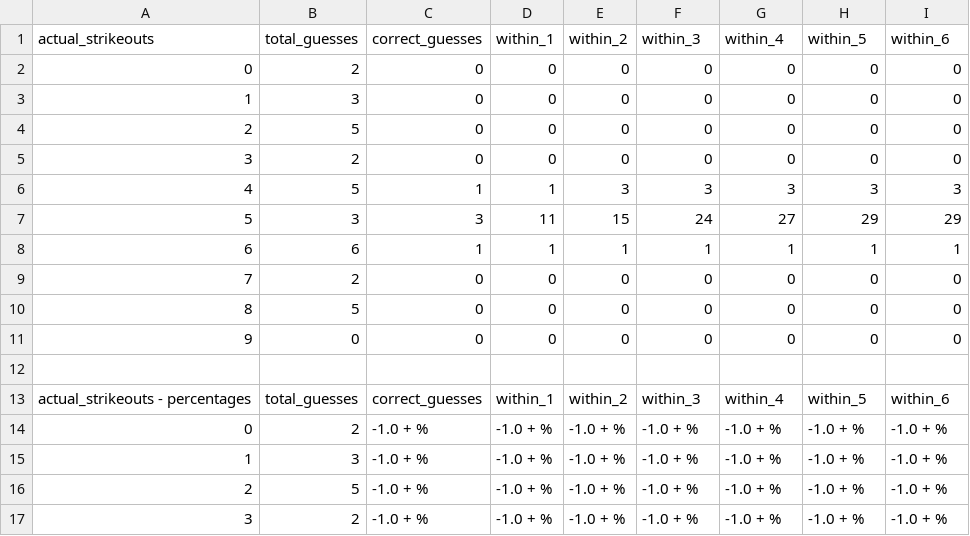
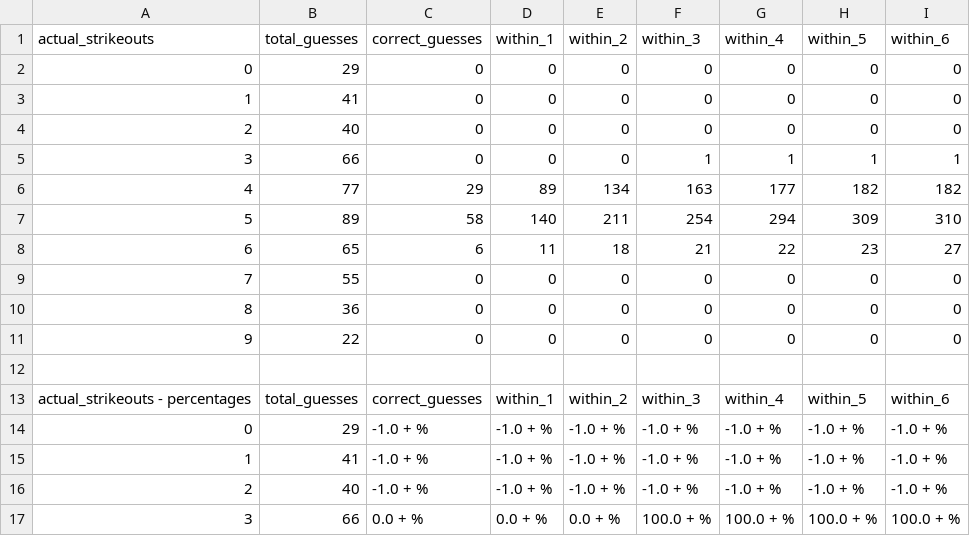
Before and after one commit to sbw22/baseball_predictions, a CSV file: prediction_stats/strikeout_data.csv, drawn as a sheet; only a part is shown; the diff covers the shown part only.

Commit message:
daily update to stats and predictions

```diff
--- a/prediction_stats/strikeout_data.csv
+++ b/prediction_stats/strikeout_data.csv
@@ -1,17 +1,17 @@
 actual_strikeouts,total_guesses,correct_guesses,within_1,within_2,within_3,within_4,within_5,within_6
-0,2,0,0,0,0,0,0,0
-1,3,0,0,0,0,0,0,0
-2,5,0,0,0,0,0,0,0
-3,2,0,0,0,0,0,0,0
-4,5,1,1,3,3,3,3,3
-5,3,3,11,15,24,27,29,29
-6,6,1,1,1,1,1,1,1
-7,2,0,0,0,0,0,0,0
-8,5,0,0,0,0,0,0,0
-9,0,0,0,0,0,0,0,0
+0,29,0,0,0,0,0,0,0
+1,41,0,0,0,0,0,0,0
+2,40,0,0,0,0,0,0,0
+3,66,0,0,0,1,1,1,1
+4,77,29,89,134,163,177,182,182
+5,89,58,140,211,254,294,309,310
+6,65,6,11,18,21,22,23,27
+7,55,0,0,0,0,0,0,0
+8,36,0,0,0,0,0,0,0
+9,22,0,0,0,0,0,0,0
 ,,,,,,,,
 actual_strikeouts - percentages,total_guesses,correct_guesses,within_1,within_2,within_3,within_4,within_5,within_6
-0,2,-1.0 + %,-1.0 + %,-1.0 + %,-1.0 + %,-1.0 + %,-1.0 + %,-1.0 + %
-1,3,-1.0 + %,-1.0 + %,-1.0 + %,-1.0 + %,-1.0 + %,-1.0 + %,-1.0 + %
-2,5,-1.0 + %,-1.0 + %,-1.0 + %,-1.0 + %,-1.0 + %,-1.0 + %,-1.0 + %
-3,2,-1.0 + %,-1.0 + %,-1.0 + %,-1.0 + %,-1.0 + %,-1.0 + %,-1.0 + %
+0,29,-1.0 + %,-1.0 + %,-1.0 + %,-1.0 + %,-1.0 + %,-1.0 + %,-1.0 + %
+1,41,-1.0 + %,-1.0 + %,-1.0 + %,-1.0 + %,-1.0 + %,-1.0 + %,-1.0 + %
+2,40,-1.0 + %,-1.0 + %,-1.0 + %,-1.0 + %,-1.0 + %,-1.0 + %,-1.0 + %
+3,66,0.0 + %,0.0 + %,0.0 + %,100.0 + %,100.0 + %,100.0 + %,100.0 + %
```
Also changed, not shown: 23 edited cells elsewhere in this file, 12 other files.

▶ _What to produce_:
Each line above has to be returned exactly. Drop the pictures.

▶ _Response to the exercise_:
Before and after one commit to sbw22/baseball_predictions, a CSV file: prediction_stats/strikeout_data.csv, drawn as a sheet; only a part is shown; the diff covers the shown part only.

Commit message:
daily update to stats and predictions

```diff
--- a/prediction_stats/strikeout_data.csv
+++ b/prediction_stats/strikeout_data.csv
@@ -1,17 +1,17 @@
 actual_strikeouts,total_guesses,correct_guesses,within_1,within_2,within_3,within_4,within_5,within_6
-0,2,0,0,0,0,0,0,0
-1,3,0,0,0,0,0,0,0
-2,5,0,0,0,0,0,0,0
-3,2,0,0,0,0,0,0,0
-4,5,1,1,3,3,3,3,3
-5,3,3,11,15,24,27,29,29
-6,6,1,1,1,1,1,1,1
-7,2,0,0,0,0,0,0,0
-8,5,0,0,0,0,0,0,0
-9,0,0,0,0,0,0,0,0
+0,29,0,0,0,0,0,0,0
+1,41,0,0,0,0,0,0,0
+2,40,0,0,0,0,0,0,0
+3,66,0,0,0,1,1,1,1
+4,77,29,89,134,163,177,182,182
+5,89,58,140,211,254,294,309,310
+6,65,6,11,18,21,22,23,27
+7,55,0,0,0,0,0,0,0
+8,36,0,0,0,0,0,0,0
+9,22,0,0,0,0,0,0,0
 ,,,,,,,,
 actual_strikeouts - percentages,total_guesses,correct_guesses,within_1,within_2,within_3,within_4,within_5,within_6
-0,2,-1.0 + %,-1.0 + %,-1.0 + %,-1.0 + %,-1.0 + %,-1.0 + %,-1.0 + %
-1,3,-1.0 + %,-1.0 + %,-1.0 + %,-1.0 + %,-1.0 + %,-1.0 + %,-1.0 + %
-2,5,-1.0 + %,-1.0 + %,-1.0 + %,-1.0 + %,-1.0 + %,-1.0 + %,-1.0 + %
-3,2,-1.0 + %,-1.0 + %,-1.0 + %,-1.0 + %,-1.0 + %,-1.0 + %,-1.0 + %
+0,29,-1.0 + %,-1.0 + %,-1.0 + %,-1.0 + %,-1.0 + %,-1.0 + %,-1.0 + %
+1,41,-1.0 + %,-1.0 + %,-1.0 + %,-1.0 + %,-1.0 + %,-1.0 + %,-1.0 + %
+2,40,-1.0 + %,-1.0 + %,-1.0 + %,-1.0 + %,-1.0 + %,-1.0 + %,-1.0 + %
+3,66,0.0 + %,0.0 + %,0.0 + %,100.0 + %,100.0 + %,100.0 + %,100.0 + %
```
Also changed, not shown: 23 edited cells elsewhere in this file, 12 other files.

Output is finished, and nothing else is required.